Building Spirograph using PowerApps

Over the past few weeks, people have been demonstrating some cool games, built entirely using PowerApps. The reason being, that there was a contest from ThoseDynamicsGuys. If you are interested in finding out about some interesting games from this contest, watch this video from Mr.Dang himself -> https://www.youtube.com/watch?v=0-ZWqs_emQA where he reviews the games.

There were some apps that caught my eye during this period:

  1. Power Flappy by Scott Durow
  2. Power Roulette by Geetha Sivasailam
  3. Coin Dog by Makato Maeda
  4. Air Resistance by Nagao Hiroaki

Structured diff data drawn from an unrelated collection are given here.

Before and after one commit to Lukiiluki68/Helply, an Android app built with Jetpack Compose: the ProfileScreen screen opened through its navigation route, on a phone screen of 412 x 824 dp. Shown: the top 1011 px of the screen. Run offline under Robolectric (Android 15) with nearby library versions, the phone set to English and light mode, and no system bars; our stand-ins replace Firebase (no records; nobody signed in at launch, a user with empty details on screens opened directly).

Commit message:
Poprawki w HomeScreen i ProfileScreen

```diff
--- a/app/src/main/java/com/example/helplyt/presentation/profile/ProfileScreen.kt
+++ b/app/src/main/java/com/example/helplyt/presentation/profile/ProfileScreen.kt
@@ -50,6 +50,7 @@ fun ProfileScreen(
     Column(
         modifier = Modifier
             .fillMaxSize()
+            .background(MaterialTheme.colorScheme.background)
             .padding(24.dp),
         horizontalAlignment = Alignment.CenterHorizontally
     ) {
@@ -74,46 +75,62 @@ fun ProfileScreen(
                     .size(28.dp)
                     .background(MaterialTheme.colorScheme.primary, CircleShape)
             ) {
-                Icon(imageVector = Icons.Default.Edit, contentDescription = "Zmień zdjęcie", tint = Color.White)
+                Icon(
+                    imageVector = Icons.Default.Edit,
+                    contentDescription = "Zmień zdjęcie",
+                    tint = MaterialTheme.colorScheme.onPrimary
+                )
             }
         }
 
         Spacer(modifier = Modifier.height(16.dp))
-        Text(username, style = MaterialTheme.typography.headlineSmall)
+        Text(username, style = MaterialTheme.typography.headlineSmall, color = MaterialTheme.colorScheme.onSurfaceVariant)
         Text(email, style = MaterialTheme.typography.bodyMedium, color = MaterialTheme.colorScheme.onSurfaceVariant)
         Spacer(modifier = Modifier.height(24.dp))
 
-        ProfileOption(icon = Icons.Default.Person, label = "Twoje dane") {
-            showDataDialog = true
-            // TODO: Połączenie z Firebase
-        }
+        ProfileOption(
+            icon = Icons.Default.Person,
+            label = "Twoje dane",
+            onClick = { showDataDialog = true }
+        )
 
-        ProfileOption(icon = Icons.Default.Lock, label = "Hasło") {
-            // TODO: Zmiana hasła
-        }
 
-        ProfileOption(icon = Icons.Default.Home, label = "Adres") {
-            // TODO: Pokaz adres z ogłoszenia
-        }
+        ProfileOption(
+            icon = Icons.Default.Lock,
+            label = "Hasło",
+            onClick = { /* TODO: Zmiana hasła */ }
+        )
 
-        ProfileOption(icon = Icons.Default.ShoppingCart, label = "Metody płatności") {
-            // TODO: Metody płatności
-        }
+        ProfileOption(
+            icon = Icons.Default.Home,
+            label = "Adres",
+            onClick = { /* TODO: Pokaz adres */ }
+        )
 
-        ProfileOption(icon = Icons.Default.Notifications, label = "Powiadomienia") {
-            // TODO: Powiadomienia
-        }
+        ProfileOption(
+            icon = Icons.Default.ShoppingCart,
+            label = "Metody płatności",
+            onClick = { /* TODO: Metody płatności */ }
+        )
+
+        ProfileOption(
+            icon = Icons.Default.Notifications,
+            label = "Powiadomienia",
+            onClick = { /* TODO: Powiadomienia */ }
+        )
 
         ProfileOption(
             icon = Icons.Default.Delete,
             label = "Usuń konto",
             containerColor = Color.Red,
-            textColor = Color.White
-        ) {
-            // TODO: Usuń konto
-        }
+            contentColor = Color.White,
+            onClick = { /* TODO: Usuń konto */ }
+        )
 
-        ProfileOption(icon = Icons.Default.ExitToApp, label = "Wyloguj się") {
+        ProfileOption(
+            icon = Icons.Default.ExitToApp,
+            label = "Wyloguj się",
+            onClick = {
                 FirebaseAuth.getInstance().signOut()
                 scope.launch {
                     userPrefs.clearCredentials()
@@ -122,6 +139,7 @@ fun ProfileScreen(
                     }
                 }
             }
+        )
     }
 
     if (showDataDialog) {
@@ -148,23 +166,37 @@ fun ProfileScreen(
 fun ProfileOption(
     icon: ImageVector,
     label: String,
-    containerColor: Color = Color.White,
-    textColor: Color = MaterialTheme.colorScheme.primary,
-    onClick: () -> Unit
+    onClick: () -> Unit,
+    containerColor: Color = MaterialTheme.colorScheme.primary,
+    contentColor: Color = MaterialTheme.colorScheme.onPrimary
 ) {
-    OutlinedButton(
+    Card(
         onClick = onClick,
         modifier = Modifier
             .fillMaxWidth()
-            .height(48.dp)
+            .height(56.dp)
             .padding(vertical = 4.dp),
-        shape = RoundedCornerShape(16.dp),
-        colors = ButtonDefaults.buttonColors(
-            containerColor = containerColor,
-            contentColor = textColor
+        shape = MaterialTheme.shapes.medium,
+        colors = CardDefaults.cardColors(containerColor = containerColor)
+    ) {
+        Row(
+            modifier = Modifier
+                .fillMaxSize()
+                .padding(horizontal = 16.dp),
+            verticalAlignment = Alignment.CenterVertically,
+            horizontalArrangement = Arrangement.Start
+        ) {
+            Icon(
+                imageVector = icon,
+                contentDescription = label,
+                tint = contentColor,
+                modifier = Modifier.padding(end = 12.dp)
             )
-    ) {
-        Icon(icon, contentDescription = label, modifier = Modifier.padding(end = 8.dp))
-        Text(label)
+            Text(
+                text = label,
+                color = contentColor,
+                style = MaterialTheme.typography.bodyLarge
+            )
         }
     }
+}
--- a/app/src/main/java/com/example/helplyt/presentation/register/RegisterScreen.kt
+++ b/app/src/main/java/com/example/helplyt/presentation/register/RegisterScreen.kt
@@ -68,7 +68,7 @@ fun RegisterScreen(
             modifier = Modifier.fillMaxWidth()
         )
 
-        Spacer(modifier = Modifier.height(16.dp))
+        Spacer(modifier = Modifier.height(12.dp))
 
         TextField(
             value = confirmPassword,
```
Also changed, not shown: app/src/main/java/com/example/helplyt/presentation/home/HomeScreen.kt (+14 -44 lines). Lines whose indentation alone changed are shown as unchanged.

I was especially fascinated by what Scott and Makato accomplished with the side scrolling nature of the games, how Geetha managed to rotate the roulette as there is no rotate angle property on images and how Nagao managed to calculate the trajectory and resistance of the ball. The first step to learning is to understand how other people do it, so I spend 4-5 days to understand how these apps have been developed.

I then wanted to develop something of my own, using the concepts that I had learnt. Spirograph was the first thing that I thought of. The easiest part was to get the equations to calculate x and y. I had to then learn the basics of starting and stopping a timer, and how to create a sense that the pattern was being “drawn”.

Since image control can render SVG, I decided to try this approach. My first challenge was how do I calculate the x and y on every tick of the timer. So, I decided to follow the approach demonstrated by Brian Dang, that involve checking and un-checking a toggle control.

Every time the toggle is checked, I can increment the iterator variable and calculate x and y for the line to be drawn and the string for the SVG path with all the lines. In SVG you can draw a line, by moving to a location specifying Mxy and then drawing the line using Lxy. Below is the formula in the OnCheck event of the slider

Set(VarI, VarI+1);
UpdateContext({x:
(((RSlider.Value-rSlider.Value) * (Cos(rSlider.Value*VarI/RSlider.Value))) + (aSlider.Value * Cos(VarI*(1-(rSlider.Value/RSlider.Value))))),
y:
(((RSlider.Value-rSlider.Value) * (Sin(rSlider.Value*VarI/RSlider.Value))) - ((aSlider.Value * Sin(VarI*(1-(rSlider.Value/RSlider.Value))))))
});
Collect(Lines, {Row: VarI,
X: x,
Y: y});
Set(PathVar, PathVar & If(PathVar="", "M", "L") & x & "," & y);
true

I can then simply set the SVG path’s d property from the PathVar variable, that has all the line co-ordinates. Below is the value for the Image property of the Image control that renders the Spirograph.

SVG Path.png

Below a video of the app in action. You can play around with the sliders and be fascinated by the patterns that it generates.

Spirograph.gif

Here are some interesting patterns the app generated.

You can download the app from the PowerApps Community Gallery -> https://powerusers.microsoft.com/t5/Community-Apps-Gallery/Spirograph/m-p/175447

References:

SVG Paths – https://developer.mozilla.org/en-US/docs/Web/SVG/Tutorial/Paths#Line_commands

Math behind Spirograph – http://www.mathematische-basteleien.de/spirographs.htm

Advertisements

Leave a Reply

Fill in your details below or click an icon to log in:

WordPress.com Logo

You are commenting using your WordPress.com account. Log Out /  Change )

Google+ photo

You are commenting using your Google+ account. Log Out /  Change )

Twitter picture

You are commenting using your Twitter account. Log Out /  Change )

Facebook photo

You are commenting using your Facebook account. Log Out /  Change )

Connecting to %s